It is important to know what all of the organization’s departments do. This may seem elementary, but some high-level leaders do not concern themselves with an understanding of each component. If you’re new to an organization, take the time to visit, ask questions, and interview the managers of each area to determine their responsibilities, issues, and processes. Once you’ve done this, you will begin to see a big picture emerging, an idea of how those links in the chain fit together.
Armed with your big picture knowledge, learn what impacts whom – and vice versa. This means that you should understand that a slowdown in Department A will have an adverse effect on Department B. In linear terms this is simple, but complex organizations sometimes have issues that are not apparent at first glance. From the leadership standpoint, you can use this knowledge to cast an empathetic ear on issues; people behind barriers will be pleasantly surprised to know that you understand their problems.
Again, here is further knowledge that you can use to truly move forward. Leaders should break barriers, so you can show the overall strategy to everyone in the organization and create a team spirit that moves each process forward.

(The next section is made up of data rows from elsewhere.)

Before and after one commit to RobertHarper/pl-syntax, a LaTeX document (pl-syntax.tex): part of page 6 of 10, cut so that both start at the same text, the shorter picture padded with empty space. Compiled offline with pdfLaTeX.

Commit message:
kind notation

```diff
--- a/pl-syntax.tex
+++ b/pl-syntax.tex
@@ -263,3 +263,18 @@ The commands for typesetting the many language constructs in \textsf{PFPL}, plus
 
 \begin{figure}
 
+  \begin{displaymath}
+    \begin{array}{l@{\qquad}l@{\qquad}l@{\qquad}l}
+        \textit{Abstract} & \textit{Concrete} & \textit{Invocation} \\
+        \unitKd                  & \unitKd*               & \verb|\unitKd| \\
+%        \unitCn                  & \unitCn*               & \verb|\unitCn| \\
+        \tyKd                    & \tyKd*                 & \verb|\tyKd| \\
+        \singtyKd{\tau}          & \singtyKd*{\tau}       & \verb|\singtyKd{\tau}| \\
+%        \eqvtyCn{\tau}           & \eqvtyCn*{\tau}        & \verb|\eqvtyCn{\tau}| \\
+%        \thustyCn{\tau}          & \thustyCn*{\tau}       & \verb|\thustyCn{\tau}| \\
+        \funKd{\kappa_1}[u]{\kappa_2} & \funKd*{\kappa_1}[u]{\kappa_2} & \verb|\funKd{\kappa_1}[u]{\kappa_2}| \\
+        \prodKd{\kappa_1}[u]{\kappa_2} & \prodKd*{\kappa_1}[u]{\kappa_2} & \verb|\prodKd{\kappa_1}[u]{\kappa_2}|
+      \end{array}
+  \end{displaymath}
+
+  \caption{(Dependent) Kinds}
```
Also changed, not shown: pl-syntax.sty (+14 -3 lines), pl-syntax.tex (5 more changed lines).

Third, and again elementary, you must learn to solve problems. The wrinkle in problem solving is that you’ve got to solve those problems from the systems view, not from the organization chart. One common problem solving technique from the operations standpoint is the “Ishikawa Diagram”, or the “5 Whys” technique. To use this in the systems view, you must first identify the issues. GE used the “Work Out” program to break down barriers and identify organizational problems. You don’t have to use a formalized program like “Work Out”, but you can model something after it to bring issues to the forefront.
Once the issues are identified, the “5 Whys” technique requires that you ask “why” at least five times. For example, if you determine that customers are not getting their products in a timely manner, the first question to ask is, “why is this happening?”. When you answer the question again, you’ll begin to drill down to the causative roots.
Finally, to apply leadership principles to operations management, you must harvest and manage knowledge. In many organizations, operational associates typically have various forms of “tacit” knowledge, that is, knowledge that they can take with them if they go. This knowledge may be written or mental, but it is your duty to begin a process of documenting and imparting knowledge throughout the organization. This process starts through well-developed and documented policies and procedures and continues through exceptional training for cross-organization moves and new hire employees.
These four concepts can help you apply your leadership skill to the operations of your organization. Once you’ve started this process, you’ll be amazed at how much ground you can cover.
Copyright 2011 Bryant Nielson. All Rights Reserved.